━━━━━ RAW DATA

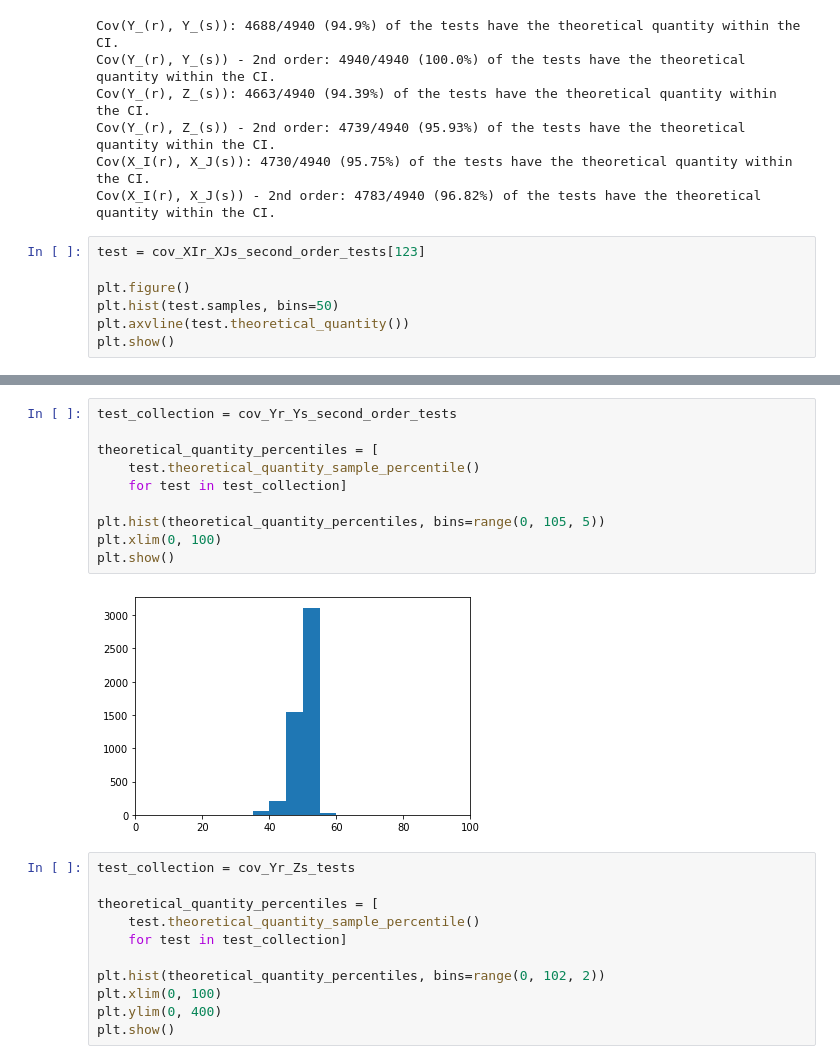
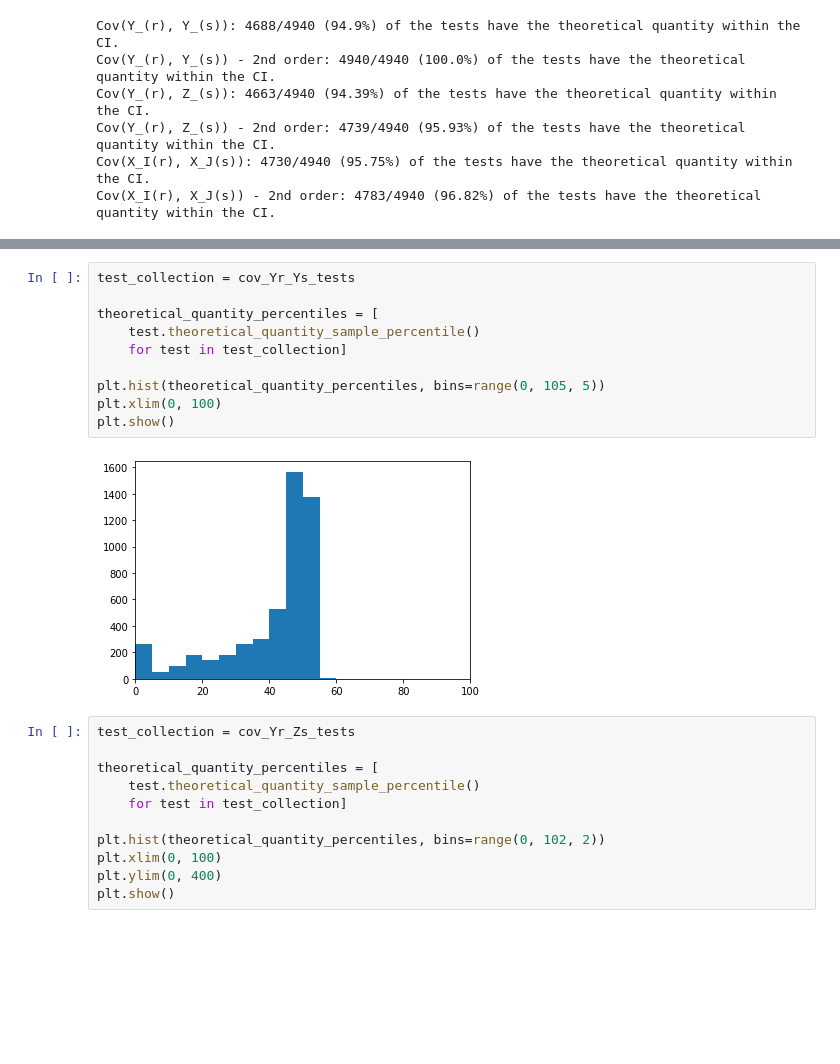
Before and after one commit to liuchbryan/ranking_under_lower_uncertainty, a Jupyter notebook: cov_CI_tests_analysis.ipynb, the cells around one changed output, grey strips where cells are left out. Saved outputs shown, nothing was run; the diff lists cells and outputs as text; blank space fills up the shorter version.

```diff
--- a/cov_CI_tests_analysis.ipynb
+++ b/cov_CI_tests_analysis.ipynb
@@ -32,10 +32,3 @@ Cov(Y_(r), Z_(s)): 4663/4940 (94.39%) of the tests have the theoretical quantity
 Cov(Y_(r), Z_(s)) - 2nd order: 4739/4940 (95.93%) of the tests have the theoretical quantity within the CI.
 Cov(X_I(r), X_J(s)): 4730/4940 (95.75%) of the tests have the theoretical quantity within the CI.
 Cov(X_I(r), X_J(s)) - 2nd order: 4783/4940 (96.82%) of the tests have the theoretical quantity within the CI.
-# %%
-test = cov_XIr_XJs_second_order_tests[123]
-
-plt.figure()
-plt.hist(test.samples, bins=50)
-plt.axvline(test.theoretical_quantity())
-plt.show()
@@ -44,15 +35,15 @@ plt.show()
 # %%
-test_collection = cov_Yr_Ys_second_order_tests
+test_collection = cov_Yr_Ys_tests
 
 theoretical_quantity_percentiles = [
     test.theoretical_quantity_sample_percentile()
     for test in test_collection]
 
 plt.hist(theoretical_quantity_percentiles, bins=range(0, 105, 5))
 plt.xlim(0, 100)
 plt.show()
 # %% [output]
-[figure, old version]
+[figure, new version]
 # %%
 test_collection = cov_Yr_Zs_tests
 
```
Also changed, not shown: parts of 3 cells of this notebook, 13 other files.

━━━━━━━━━━

> _GOAL OF THE EXERCISE_:
Could you copy the lines above exactly and skip the images?

> _ANSWER TO THE PROBLEM_:
Before and after one commit to liuchbryan/ranking_under_lower_uncertainty, a Jupyter notebook: cov_CI_tests_analysis.ipynb, the cells around one changed output, grey strips where cells are left out. Saved outputs shown, nothing was run; the diff lists cells and outputs as text; blank space fills up the shorter version.

```diff
--- a/cov_CI_tests_analysis.ipynb
+++ b/cov_CI_tests_analysis.ipynb
@@ -32,10 +32,3 @@ Cov(Y_(r), Z_(s)): 4663/4940 (94.39%) of the tests have the theoretical quantity
 Cov(Y_(r), Z_(s)) - 2nd order: 4739/4940 (95.93%) of the tests have the theoretical quantity within the CI.
 Cov(X_I(r), X_J(s)): 4730/4940 (95.75%) of the tests have the theoretical quantity within the CI.
 Cov(X_I(r), X_J(s)) - 2nd order: 4783/4940 (96.82%) of the tests have the theoretical quantity within the CI.
-# %%
-test = cov_XIr_XJs_second_order_tests[123]
-
-plt.figure()
-plt.hist(test.samples, bins=50)
-plt.axvline(test.theoretical_quantity())
-plt.show()
@@ -44,15 +35,15 @@ plt.show()
 # %%
-test_collection = cov_Yr_Ys_second_order_tests
+test_collection = cov_Yr_Ys_tests
 
 theoretical_quantity_percentiles = [
     test.theoretical_quantity_sample_percentile()
     for test in test_collection]
 
 plt.hist(theoretical_quantity_percentiles, bins=range(0, 105, 5))
 plt.xlim(0, 100)
 plt.show()
 # %% [output]
-[figure, old version]
+[figure, new version]
 # %%
 test_collection = cov_Yr_Zs_tests
 
```
Also changed, not shown: parts of 3 cells of this notebook, 13 other files.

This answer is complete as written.